A trio of Republican governors argued Monday that President Obama is trying to frighten the American people about the impact of the deep federal spending cuts set to begin this week, and continued urging him to pursue alternate spending reductions as they leveled criticism against his call for new tax revenue.

"I think he's trying to scare the American people," Louisiana Gov. Bobby Jindal (R) told reporters at a Republican Governors Association news conference after a meeting with Obama at the White House.

Deep spending cuts split evenly between defense and domestic spending known as the sequester are set to begin kicking in Friday if lawmakers don't act to avert them. Democrats are advocating a mix of new tax revenue and alternate spending cuts as a means of avoiding the sequester. Republicans are opposed to new tax increases.

"It has become clear to me that this president, this administration, has an insatiable appetite for new revenues," said Jindal.

On Sunday, the Obama administration released a detailed summary of the
sequester's impact on all 50 states and the District. Administration officials appearing on Sunday morning news shows warned of devastating cuts to education and transportation that would take place if the sequester isn't averted.

Jindal said that in the president's Monday meeting with the governors, one governor raised the possibility of Obama asking Congress for more flexibility with where the cuts are made, in order to soften their blow.

"When a governor asked him about getting that additional flexibility from Congress, he didn't jump at that," said Jindal, who called such an approach an "obvious" solution. Jindal didn't say which governor raised the suggestion.

At the top of a meeting with the governors, Obama encouraged them to press lawmakers on Capitol Hill to act to avert the cuts as he reinforced his call for a mix of new tax revenue and alternate spending cuts.

"While you are in town, I hope that you speak with your congressional delegation and remind them in no uncertain terms exactly what is at stake and exactly who is at risk," Obama said.

Wisconsin Gov. and RGA Vice Chairman Scott Walker (R) and South Carolina Gov. Nikki Haley (R) appeared alongside Jindal, and echoed his criticism of the president.

Walker charged that the White House was playing politics when it released the summary of the sequester's impact on the states ahead of Monday's meeting with governors.

"I think it's pretty clear those were put out for political purposes, not to educate the governors," Walker said. "Because you have a meeting scheduled today with all the governors across America.
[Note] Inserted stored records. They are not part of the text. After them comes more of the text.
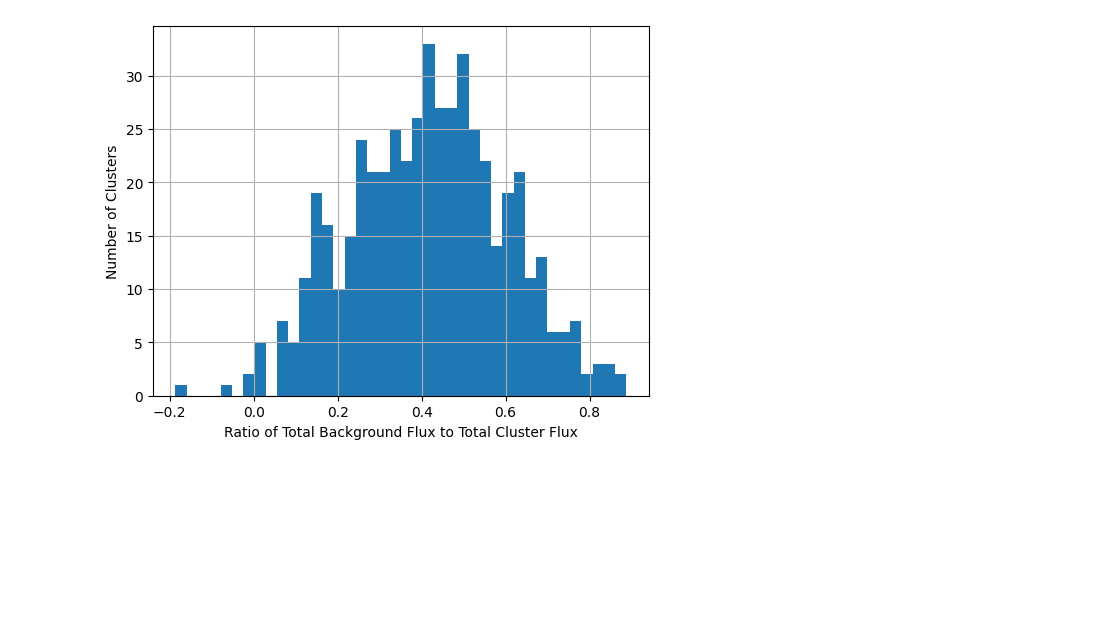
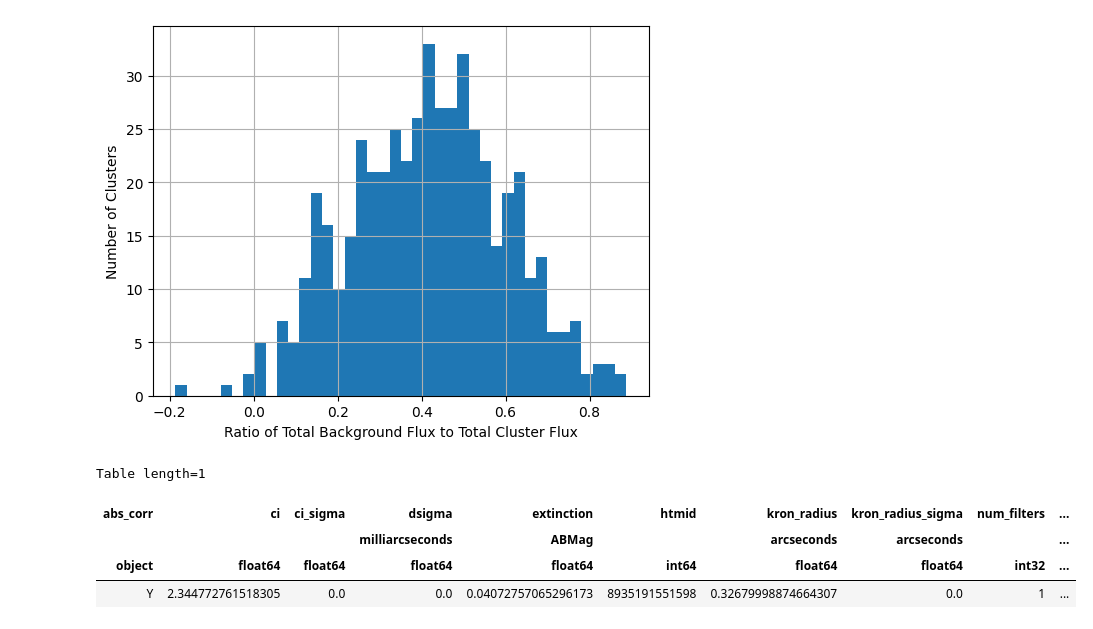
Before and after one commit to MalayKedia/studying_cluster_properties-KSP, a Jupyter notebook: FluxCalculationForClusters/cluster_flux_calc_using_img.ipynb, the cells around one changed output. Drawn from its saved outputs; the diff is of its cells as text; code cells hidden in the pictures; blank space fills up the shorter version.

Commit message:
Tried Astroquery

```diff
--- a/FluxCalculationForClusters/cluster_flux_calc_using_img.ipynb
+++ b/FluxCalculationForClusters/cluster_flux_calc_using_img.ipynb
@@ -159,3 +159,17 @@ plt.grid()
 plt.show()
 # %% [output]
 [figure]
+# %%
+from astroquery.esasky import ESASky
+from astropy.coordinates import SkyCoord
+import astropy.units as u
+
+result = ESASky.query_region_catalogs(position=SkyCoord(ra=ra_img_centre, dec=dec_img_centre, unit=(u.deg, u.deg)), radius=8*u.arcmin, catalogs="HSC", row_limit=40000)
+
+result[0]
+# %% [output]
+Table length=1
+| abs_corr | ci | ci_sigma | dsigma | extinction | htmid | kron_radius | kron_radius_sigma | num_filters | ... |
+|  |  |  | milliarcseconds | ABMag |  | arcseconds | arcseconds |  | ... |
+| object | float64 | float64 | float64 | float64 | int64 | float64 | float64 | int32 | ... |
+| Y | 2.344772761518305 | 0.0 | 0.0 | 0.04072757065296173 | 8935191551598 | 0.32679998874664307 | 0.0 | 1 | ... |
```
If you were serious about having a discussion with governors about the implications, you wouldn't give it to the press before you gave to to governors."

Haley said she was frustrated by what she sees as the president's focus on new tax revenue instead over identifying parts of government spending that can be cut. "My kids could go and find 83 billion dollars out of a four-trillion-dollar budget," she said. "This is not rocket science."

Democratic governors responded  by lashing their GOP counterparts for not pressing congressional Republicans to accept a deal that includes new tax revenue.

"Republican governors like to say they're different than Republican politicians in Washington, but it's all talk," said Democratic Governors Association spokesman Danny Kanner. "They refuse to urge congressional Republicans to embrace a balanced approach or end special tax breaks for the wealthiest Americans in order to stop job-killing automatic spending cuts, demonstrating that they have no interest in a bipartisan agreement."